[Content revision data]
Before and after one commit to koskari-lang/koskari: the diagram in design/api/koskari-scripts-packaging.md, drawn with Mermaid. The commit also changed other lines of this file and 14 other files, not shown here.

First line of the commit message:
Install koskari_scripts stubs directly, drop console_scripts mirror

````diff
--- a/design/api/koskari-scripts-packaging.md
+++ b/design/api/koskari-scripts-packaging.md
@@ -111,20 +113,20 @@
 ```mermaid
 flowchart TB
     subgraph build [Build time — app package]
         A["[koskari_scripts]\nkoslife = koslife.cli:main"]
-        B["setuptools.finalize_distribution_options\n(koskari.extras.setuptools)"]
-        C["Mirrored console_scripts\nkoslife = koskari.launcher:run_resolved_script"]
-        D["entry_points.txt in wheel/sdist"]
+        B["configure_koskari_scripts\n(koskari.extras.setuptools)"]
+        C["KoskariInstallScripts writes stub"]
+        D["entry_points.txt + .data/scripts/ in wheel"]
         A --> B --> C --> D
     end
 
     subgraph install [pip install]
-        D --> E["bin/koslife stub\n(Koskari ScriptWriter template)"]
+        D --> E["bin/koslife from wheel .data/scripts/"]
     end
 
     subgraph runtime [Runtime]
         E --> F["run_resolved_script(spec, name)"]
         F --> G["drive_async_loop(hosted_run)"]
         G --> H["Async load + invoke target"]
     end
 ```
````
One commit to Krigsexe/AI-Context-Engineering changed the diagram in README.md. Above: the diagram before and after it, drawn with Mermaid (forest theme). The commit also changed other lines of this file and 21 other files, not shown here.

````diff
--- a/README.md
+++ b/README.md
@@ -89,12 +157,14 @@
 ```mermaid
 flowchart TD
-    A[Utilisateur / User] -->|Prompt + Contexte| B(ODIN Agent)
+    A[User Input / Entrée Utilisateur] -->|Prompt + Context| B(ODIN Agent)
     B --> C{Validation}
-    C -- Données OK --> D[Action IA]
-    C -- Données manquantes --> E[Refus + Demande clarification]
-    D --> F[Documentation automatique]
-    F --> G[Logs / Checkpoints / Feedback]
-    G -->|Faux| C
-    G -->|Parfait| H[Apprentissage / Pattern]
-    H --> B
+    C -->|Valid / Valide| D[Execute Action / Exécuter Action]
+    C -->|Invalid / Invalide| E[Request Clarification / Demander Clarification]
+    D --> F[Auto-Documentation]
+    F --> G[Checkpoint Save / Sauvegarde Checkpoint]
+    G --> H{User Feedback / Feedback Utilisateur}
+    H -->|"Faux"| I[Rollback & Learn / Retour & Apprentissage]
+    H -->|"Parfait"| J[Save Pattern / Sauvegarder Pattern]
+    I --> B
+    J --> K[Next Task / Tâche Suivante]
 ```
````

#### [EXERCISE GOAL]
Each entry above has to be duplicated exactly as it stands.

#### [TASK SOLUTION]
Before and after one commit to koskari-lang/koskari: the diagram in design/api/koskari-scripts-packaging.md, drawn with Mermaid. The commit also changed other lines of this file and 14 other files, not shown here.

First line of the commit message:
Install koskari_scripts stubs directly, drop console_scripts mirror

````diff
--- a/design/api/koskari-scripts-packaging.md
+++ b/design/api/koskari-scripts-packaging.md
@@ -111,20 +113,20 @@
 ```mermaid
 flowchart TB
     subgraph build [Build time — app package]
         A["[koskari_scripts]\nkoslife = koslife.cli:main"]
-        B["setuptools.finalize_distribution_options\n(koskari.extras.setuptools)"]
-        C["Mirrored console_scripts\nkoslife = koskari.launcher:run_resolved_script"]
-        D["entry_points.txt in wheel/sdist"]
+        B["configure_koskari_scripts\n(koskari.extras.setuptools)"]
+        C["KoskariInstallScripts writes stub"]
+        D["entry_points.txt + .data/scripts/ in wheel"]
         A --> B --> C --> D
     end
 
     subgraph install [pip install]
-        D --> E["bin/koslife stub\n(Koskari ScriptWriter template)"]
+        D --> E["bin/koslife from wheel .data/scripts/"]
     end
 
     subgraph runtime [Runtime]
         E --> F["run_resolved_script(spec, name)"]
         F --> G["drive_async_loop(hosted_run)"]
         G --> H["Async load + invoke target"]
     end
 ```
````
One commit to Krigsexe/AI-Context-Engineering changed the diagram in README.md. Above: the diagram before and after it, drawn with Mermaid (forest theme). The commit also changed other lines of this file and 21 other files, not shown here.

````diff
--- a/README.md
+++ b/README.md
@@ -89,12 +157,14 @@
 ```mermaid
 flowchart TD
-    A[Utilisateur / User] -->|Prompt + Contexte| B(ODIN Agent)
+    A[User Input / Entrée Utilisateur] -->|Prompt + Context| B(ODIN Agent)
     B --> C{Validation}
-    C -- Données OK --> D[Action IA]
-    C -- Données manquantes --> E[Refus + Demande clarification]
-    D --> F[Documentation automatique]
-    F --> G[Logs / Checkpoints / Feedback]
-    G -->|Faux| C
-    G -->|Parfait| H[Apprentissage / Pattern]
-    H --> B
+    C -->|Valid / Valide| D[Execute Action / Exécuter Action]
+    C -->|Invalid / Invalide| E[Request Clarification / Demander Clarification]
+    D --> F[Auto-Documentation]
+    F --> G[Checkpoint Save / Sauvegarde Checkpoint]
+    G --> H{User Feedback / Feedback Utilisateur}
+    H -->|"Faux"| I[Rollback & Learn / Retour & Apprentissage]
+    H -->|"Parfait"| J[Save Pattern / Sauvegarder Pattern]
+    I --> B
+    J --> K[Next Task / Tâche Suivante]
 ```
````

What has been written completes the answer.